*** Opening Given records ***

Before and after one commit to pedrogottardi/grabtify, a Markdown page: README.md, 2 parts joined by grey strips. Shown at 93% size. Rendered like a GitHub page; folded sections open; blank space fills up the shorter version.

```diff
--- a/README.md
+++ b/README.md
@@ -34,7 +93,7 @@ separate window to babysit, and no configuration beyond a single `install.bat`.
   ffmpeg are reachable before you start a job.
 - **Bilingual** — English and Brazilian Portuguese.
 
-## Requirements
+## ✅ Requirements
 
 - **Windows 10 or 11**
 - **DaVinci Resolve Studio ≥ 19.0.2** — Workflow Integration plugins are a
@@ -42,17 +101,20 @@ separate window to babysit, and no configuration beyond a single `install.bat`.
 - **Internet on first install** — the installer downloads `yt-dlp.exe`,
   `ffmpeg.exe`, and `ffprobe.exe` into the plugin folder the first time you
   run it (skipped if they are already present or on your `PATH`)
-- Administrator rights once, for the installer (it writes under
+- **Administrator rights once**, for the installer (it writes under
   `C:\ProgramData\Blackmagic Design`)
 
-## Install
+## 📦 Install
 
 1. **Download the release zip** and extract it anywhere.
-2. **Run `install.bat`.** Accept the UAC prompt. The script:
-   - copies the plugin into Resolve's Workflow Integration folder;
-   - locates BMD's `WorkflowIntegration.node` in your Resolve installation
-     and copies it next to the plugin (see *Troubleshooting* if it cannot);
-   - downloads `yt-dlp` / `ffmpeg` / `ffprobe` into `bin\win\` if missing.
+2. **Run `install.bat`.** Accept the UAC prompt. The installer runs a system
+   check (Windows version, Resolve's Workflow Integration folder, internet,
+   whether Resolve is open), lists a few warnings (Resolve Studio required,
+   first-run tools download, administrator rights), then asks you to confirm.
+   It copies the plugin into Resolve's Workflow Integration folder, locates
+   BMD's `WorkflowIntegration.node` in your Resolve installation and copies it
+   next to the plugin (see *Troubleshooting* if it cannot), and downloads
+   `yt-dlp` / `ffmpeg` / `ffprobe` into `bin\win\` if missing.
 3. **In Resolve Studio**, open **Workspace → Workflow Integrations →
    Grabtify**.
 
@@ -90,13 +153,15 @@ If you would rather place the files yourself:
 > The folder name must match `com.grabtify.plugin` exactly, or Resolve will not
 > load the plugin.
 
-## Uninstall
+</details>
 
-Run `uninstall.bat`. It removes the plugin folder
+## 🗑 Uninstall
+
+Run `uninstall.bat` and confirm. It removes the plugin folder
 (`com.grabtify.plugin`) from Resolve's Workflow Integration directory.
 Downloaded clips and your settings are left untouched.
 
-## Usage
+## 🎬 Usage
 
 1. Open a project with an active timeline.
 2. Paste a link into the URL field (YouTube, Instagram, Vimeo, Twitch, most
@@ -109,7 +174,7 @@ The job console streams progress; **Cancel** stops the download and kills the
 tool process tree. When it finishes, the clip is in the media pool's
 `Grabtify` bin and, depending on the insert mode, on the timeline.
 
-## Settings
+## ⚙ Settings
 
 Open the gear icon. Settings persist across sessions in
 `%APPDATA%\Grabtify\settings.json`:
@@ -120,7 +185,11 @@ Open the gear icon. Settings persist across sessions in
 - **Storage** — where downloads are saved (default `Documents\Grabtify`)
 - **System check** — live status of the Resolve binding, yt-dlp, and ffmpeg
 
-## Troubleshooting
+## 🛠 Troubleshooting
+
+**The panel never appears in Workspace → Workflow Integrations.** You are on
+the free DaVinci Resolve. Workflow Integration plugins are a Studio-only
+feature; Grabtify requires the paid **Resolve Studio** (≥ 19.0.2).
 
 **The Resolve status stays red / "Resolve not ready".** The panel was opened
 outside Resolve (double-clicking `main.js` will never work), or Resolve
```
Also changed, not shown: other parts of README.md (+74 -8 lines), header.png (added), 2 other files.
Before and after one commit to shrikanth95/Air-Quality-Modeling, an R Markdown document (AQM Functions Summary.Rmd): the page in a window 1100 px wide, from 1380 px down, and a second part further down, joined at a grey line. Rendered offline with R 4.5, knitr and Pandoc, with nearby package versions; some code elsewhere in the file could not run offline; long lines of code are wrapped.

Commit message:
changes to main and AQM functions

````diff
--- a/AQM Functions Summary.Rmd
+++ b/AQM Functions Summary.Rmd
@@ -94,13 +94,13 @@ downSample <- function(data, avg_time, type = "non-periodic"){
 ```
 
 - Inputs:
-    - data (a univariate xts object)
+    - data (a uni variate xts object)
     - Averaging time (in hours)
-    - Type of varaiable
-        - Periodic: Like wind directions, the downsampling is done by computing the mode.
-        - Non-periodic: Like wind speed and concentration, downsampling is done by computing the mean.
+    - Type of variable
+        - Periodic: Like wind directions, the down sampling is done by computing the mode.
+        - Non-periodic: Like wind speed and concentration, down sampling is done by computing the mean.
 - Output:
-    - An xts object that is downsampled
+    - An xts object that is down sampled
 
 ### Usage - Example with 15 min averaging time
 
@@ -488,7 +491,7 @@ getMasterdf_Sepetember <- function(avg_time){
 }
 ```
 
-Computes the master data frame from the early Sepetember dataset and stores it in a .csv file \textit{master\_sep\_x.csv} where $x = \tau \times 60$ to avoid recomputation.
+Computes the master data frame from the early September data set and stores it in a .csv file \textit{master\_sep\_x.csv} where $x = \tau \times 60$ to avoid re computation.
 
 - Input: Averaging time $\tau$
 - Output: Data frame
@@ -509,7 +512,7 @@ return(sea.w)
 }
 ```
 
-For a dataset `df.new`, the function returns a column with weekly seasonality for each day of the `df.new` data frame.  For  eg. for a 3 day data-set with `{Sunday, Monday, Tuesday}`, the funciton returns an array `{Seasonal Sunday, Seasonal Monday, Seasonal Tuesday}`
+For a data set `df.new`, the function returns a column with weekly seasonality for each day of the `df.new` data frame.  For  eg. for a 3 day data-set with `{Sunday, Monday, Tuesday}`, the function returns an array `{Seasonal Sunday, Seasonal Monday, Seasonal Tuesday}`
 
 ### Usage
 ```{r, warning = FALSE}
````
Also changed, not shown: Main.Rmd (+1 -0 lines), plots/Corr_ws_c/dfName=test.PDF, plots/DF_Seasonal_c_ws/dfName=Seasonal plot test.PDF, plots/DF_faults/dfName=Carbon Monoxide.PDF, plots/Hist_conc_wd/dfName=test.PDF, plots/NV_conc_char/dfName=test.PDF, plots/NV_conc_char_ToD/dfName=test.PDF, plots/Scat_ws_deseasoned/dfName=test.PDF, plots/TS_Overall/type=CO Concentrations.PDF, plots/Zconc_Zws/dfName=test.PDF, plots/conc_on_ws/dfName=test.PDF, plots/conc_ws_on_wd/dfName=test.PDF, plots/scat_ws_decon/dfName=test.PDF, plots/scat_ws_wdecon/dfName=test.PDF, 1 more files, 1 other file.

*** Closing Given records ***

Task description: The lines you need are those containing "locates"; find them in the records and copy them.

Your response:
-   - locates BMD's `WorkflowIntegration.node` in your Resolve installation
+   It copies the plugin into Resolve's Workflow Integration folder, locates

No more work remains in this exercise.